"I thought, well why not? I've worked long and hard; it can't hurt," Kovach wrote.
Christenson says naming it kovachii was tantamount to saying, "Hey, come arrest me!"
Three months later U.S. Fish and Wildlife Service officers raided Kovach's greenhouse. Then they hit Selby with a grand jury subpoena.
Kovach contends he didn't need a permit because he wasn't transporting the orchid for commercial purposes, an argument experts don't buy.
"His claim is nonsense," said Ned Nash of the American Orchid Society.
Selby's legal problems are more complicated.
Kovach left the orchid at Selby Gardens. After Selby's scientists finished, they shipped it to a museum in Peru without a permit.
"In the strictest sense of the word, they broke the law," Nash said.
They also did not send back the entire plant.
As the scientists stood around Kovach's orchid "it began striking everyone that this was the last they were going to see of this," said Tucker, Selby's consultant. "It was taken from a high altitude in Peru and it was not going to survive in Sarasota. And someone said, "Why kill the last condor?' "
So one Selby expert, John Atwood, took a piece to his home in Vermont to see if it would grow, Tucker said. Federal officials have now confiscated it.
Selby officials were caught off guard by the investigation. Then-director Meg Lowman, a rain forest biologist who wrote a critically acclaimed memoir called Life in the Trees, was not even in town when Kovach showed up with his orchid.
But she became the orchid's first casualty.
For two years Lowman was the target of repeated sniping from Selby's chairman, a prominent orchid grower named Bob Scully who four years ago was banned from Selby's greenhouses over complaints of sexual harassment and other problems.
According to Lowman's attorney, Robert Rivas, Scully was informed by Selby's experts about Kovach's orchid the day after it arrived, and he "enthusiastically endorsed" rushing the news into print, even meeting with the orchid experts to discuss it.
When Selby's board learned of the federal investigation, board members asked Scully to deal with it, said former board member Bob Richardson.
"We were always hopeful this thing was going to blow away," Richardson said. "It just kept escalating as time went on."
Tension among board members escalated, too. For Richardson, the last straw came when "we were sitting in a meeting with the board and Scully was saying he thought Meg hadn't told the truth about what happened."

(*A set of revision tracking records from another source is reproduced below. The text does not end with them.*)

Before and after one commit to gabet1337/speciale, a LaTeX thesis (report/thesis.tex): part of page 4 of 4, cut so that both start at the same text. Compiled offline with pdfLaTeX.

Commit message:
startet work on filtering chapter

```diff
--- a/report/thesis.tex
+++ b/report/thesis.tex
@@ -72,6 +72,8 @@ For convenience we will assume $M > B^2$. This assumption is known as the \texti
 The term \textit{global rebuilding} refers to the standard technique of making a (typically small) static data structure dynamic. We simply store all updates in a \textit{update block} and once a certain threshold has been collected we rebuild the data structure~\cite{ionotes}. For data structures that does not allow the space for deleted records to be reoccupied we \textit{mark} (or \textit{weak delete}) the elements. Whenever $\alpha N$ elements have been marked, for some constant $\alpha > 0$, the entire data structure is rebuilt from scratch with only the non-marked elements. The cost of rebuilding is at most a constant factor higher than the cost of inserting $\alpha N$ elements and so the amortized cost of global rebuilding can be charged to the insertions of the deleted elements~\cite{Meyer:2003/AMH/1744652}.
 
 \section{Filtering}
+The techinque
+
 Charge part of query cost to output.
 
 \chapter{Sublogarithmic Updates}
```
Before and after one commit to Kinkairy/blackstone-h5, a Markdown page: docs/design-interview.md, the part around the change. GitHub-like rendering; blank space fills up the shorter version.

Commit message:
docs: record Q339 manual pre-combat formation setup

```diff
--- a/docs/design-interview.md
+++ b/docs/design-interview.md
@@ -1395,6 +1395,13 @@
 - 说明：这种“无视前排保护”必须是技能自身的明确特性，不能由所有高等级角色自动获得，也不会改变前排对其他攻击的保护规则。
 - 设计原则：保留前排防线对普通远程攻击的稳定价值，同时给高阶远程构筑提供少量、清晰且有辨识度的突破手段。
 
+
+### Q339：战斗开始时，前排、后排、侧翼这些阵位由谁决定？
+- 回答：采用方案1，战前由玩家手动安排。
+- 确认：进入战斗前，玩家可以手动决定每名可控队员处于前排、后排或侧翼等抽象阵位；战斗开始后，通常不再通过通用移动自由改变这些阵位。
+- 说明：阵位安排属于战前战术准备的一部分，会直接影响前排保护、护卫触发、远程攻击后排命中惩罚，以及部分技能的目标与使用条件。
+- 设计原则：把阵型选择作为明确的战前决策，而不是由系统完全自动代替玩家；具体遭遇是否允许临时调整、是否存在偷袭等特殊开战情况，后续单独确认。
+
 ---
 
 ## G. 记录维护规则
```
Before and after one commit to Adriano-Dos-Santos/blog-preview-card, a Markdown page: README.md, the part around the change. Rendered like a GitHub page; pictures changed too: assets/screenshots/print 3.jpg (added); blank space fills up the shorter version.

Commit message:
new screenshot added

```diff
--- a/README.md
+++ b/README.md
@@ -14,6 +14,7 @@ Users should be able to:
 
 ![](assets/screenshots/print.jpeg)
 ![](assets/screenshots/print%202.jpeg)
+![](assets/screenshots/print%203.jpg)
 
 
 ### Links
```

Richardson quit. He had pledged $100,000 to Selby, but plans to give it to Lowman for her legal defense. Then Lowman was forced out, along with board members who supported her. Several have vowed to withhold donations worth hundreds of thousands of dollars.
In Peru, the government posted fliers in the airports warning against smuggling the new orchid. But collectors stripped the site where Kovach's three plants came from, and the plants are selling for $1,000 each in Europe, said Harold Koopowitz, editor of Orchid Digest.
Five months ago, though, Koopowitz saw 1,000 more growing on a remote cliff in the Andes. Their best protection is their location. Getting to them, Koopowitz wrote, required making what he called "the hike from hell."
One person who hopes to profit from this is The Adventurer. When Kovach flew to Selby he left two of his orchids with Moore, who later paid local farmers to gather about 200 more for his nursery. The Moores now await the day when trade in them will be legal and lucrative.
Most people connected to the case declined to comment. Kovach, who initially was talking to the New York Times, Washington Post and People, now refuses all interview requests as he awaits the grand jury's decision.
"My life is ruined," he told People. "The bottom line is, it's just a flower. Everybody's lost their mind."
- Times staff writers Graham Brink and David Adams and researchers Caryn Baird and Cathy Wos contributed to this report.